In their initial endorsement of President Obama the editors of the Washington Post wrote:

But Mr. Obama’s temperament is unlike anything we’ve seen on the national stage in many years. He is deliberate but not indecisive; eloquent but a master of substance and detail; preternaturally confident but eager to hear opposing points of view.

For years later these same journalists wrote:

Mr. Obama alienated Congress and business leaders by isolating himself inside a tight White House circle that manages to be both arrogant and thin-skinned. Too often his administration treats business as an obstacle rather than a partner. He hardly tried to achieve the immigration reform and climate-change policy he promised.
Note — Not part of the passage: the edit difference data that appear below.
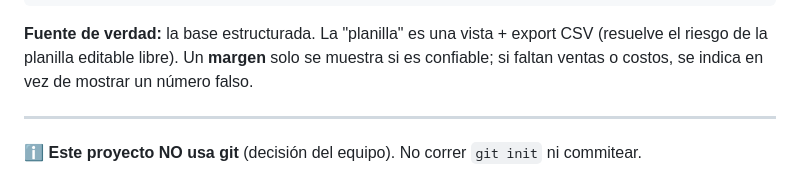
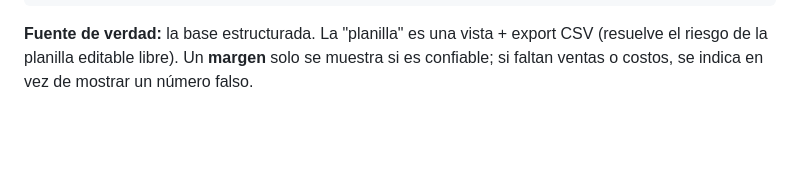
Before and after one commit to ValentinoPivotto/ParvaMVP, a Markdown page: README.md, the part around the change. GitHub-like rendering; blank space fills up the shorter version.

```diff
--- a/README.md
+++ b/README.md
@@ -94,7 +94,3 @@ src/
 **Fuente de verdad:** la base estructurada. La "planilla" es una vista + export CSV
 (resuelve el riesgo de la planilla editable libre). Un **margen** solo se muestra si
 es confiable; si faltan ventas o costos, se indica en vez de mostrar un número falso.
-
----
-
-ℹ️ **Este proyecto NO usa git** (decisión del equipo). No correr `git init` ni commitear.
```
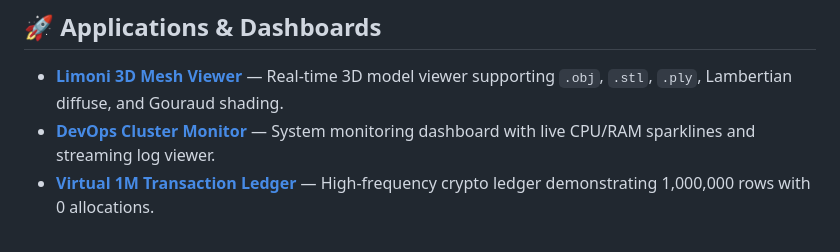
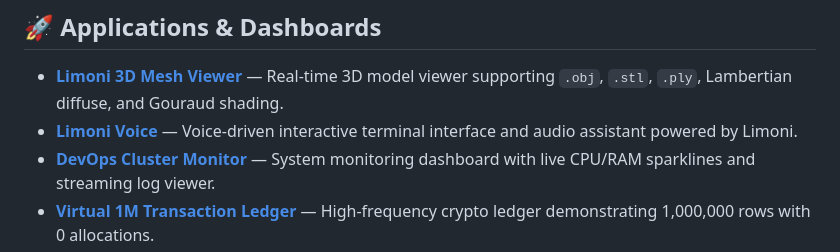
Before and after one commit to thebanri/limoni, a Markdown page: AWESOME.md, the part around the change. Rendered like a GitHub page.

Commit message:
docs(AWESOME.md): add Limoni Voice entry to Applications & Dashboards section to showcase voice-driven interactive terminal interface and audio assistant powered by Limoni

```diff
--- a/AWESOME.md
+++ b/AWESOME.md
@@ -18,6 +18,7 @@ A curated list of amazing applications, tools, custom widgets, templates, and li
 ## 🚀 Applications & Dashboards
 
 - **[Limoni 3D Mesh Viewer](https://github.com/thebanri/limoni/tree/main/examples/3d_viewer)** — Real-time 3D model viewer supporting `.obj`, `.stl`, `.ply`, Lambertian diffuse, and Gouraud shading.
+- **[Limoni Voice](https://github.com/limoni-voice)** — Voice-driven interactive terminal interface and audio assistant powered by Limoni.
 - **[DevOps Cluster Monitor](https://github.com/thebanri/limoni/tree/main/examples/dashboard)** — System monitoring dashboard with live CPU/RAM sparklines and streaming log viewer.
 - **[Virtual 1M Transaction Ledger](https://github.com/thebanri/limoni/tree/main/examples/table_virtual)** — High-frequency crypto ledger demonstrating 1,000,000 rows with 0 allocations.
 - **[Limoni Todo](https://github.com/thebanri/limoni/tree/main/examples/todo)** — Feature-packed task management app built on The Elm Architecture.
```
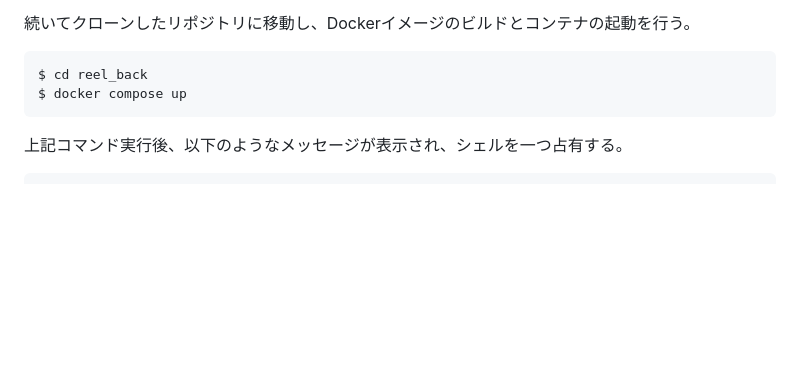
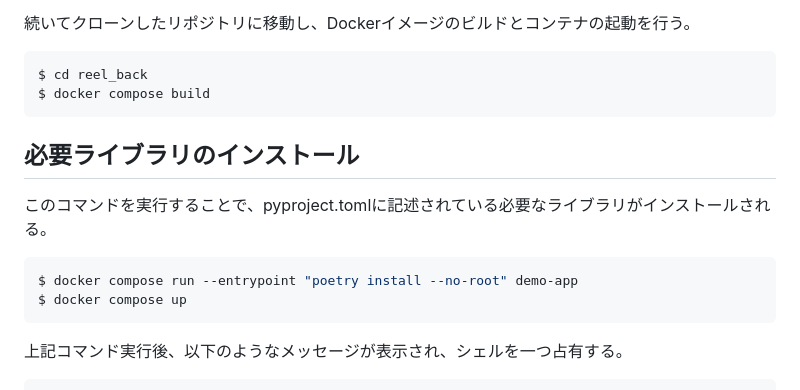
Before and after one commit to Ktomoya912/reel_back, a Markdown page: README.md, the part around the change. Drawn GitHub-style; blank space fills up the shorter version.

Commit message:
必要箇所が抜けていたため修正

````diff
--- a/README.md
+++ b/README.md
@@ -99,6 +99,13 @@ $ git clone github:Ktomoya912/reel_back.git
 
 ```shell
 $ cd reel_back
+$ docker compose build
+```
+
+## 必要ライブラリのインストール
+このコマンドを実行することで、pyproject.tomlに記述されている必要なライブラリがインストールされる。
+```shell
+$ docker compose run --entrypoint "poetry install --no-root" demo-app
 $ docker compose up
 ```
 
````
After one term that unique “temperament” that they touted was reduced to “arrogant and thin-skinned.” Of course the earlier characterization was not based on any observable evidence. It was based on projection: this is what we want and, by God, Obama personifies it. It was a conjured image. The arrogance was already on display for anyone who cared to look.

What we are experiencing is celebrity politics. Much as Hollywood is, DC has become a land of illusions.

Al Qaeda is on the run.
ObamaCare will fix the American healthcare system.
The election of a black president will help heal the racial divide.

These are all myths supported and promoted by our opinion manufacturers.

But unlike the Hollywood dream merchants, Washington’s opinion manufacturers are not creating fantasies for entertainment and profit. They are creating their fantasies for self-aggrandizement, confirming their own superiority to the average American. And with that superiority comes their own (perceived) indispensability.

I thought that after Obama’s first term, their influence would wane, but I was sadly mistaken. Of course, as George W. Bush’s second term in office wound down, I assumed that he’d be succeeded by Rudy Giuliani. Of all the candidates from either party, Giuliani had a record of accomplishment unrivaled by anyone else running. But he ran an awful campaign and didn’t even make it out of the primaries.

When John McCain picked Sarah Palin there was someone in the race who had a compelling story that could compete with Obama’s. So the opinion manufacturers set out to destroy her politically. There mustn’t be any detours to the history they were creating.

When Mitt Romney had the temerity to question what happened in Benghazi the opinion manufacturers condemned him for politicizing the tragedy. But Romney was right to bring it up as we’re learning now there’s a lot more to the scandal that hasn’t yet come to light. The problem was that he was politicizing something that could have punctured the grand illusion of our political scene. He had to be stopped.

So yes, Jonah Goldberg is right, Hillary Clinton is terrible candidate. But as long as our opinion manufacturers significantly influence public opinion, she could very well be the next president. She didn’t beat Obama because his was a more compelling story for the mainstream media. But to them, the history making first lady will be more compelling than the white guys likely to throw their hats in the ring in three years.

Judging Hillary Clinton strictly on her political merits and accomplishments, Goldberg is absolutely right. But our Washington opinion manufacturers are imitating their fellow illusion makers in Hollywood. I have little doubt that they believe they have another blockbuster in the making.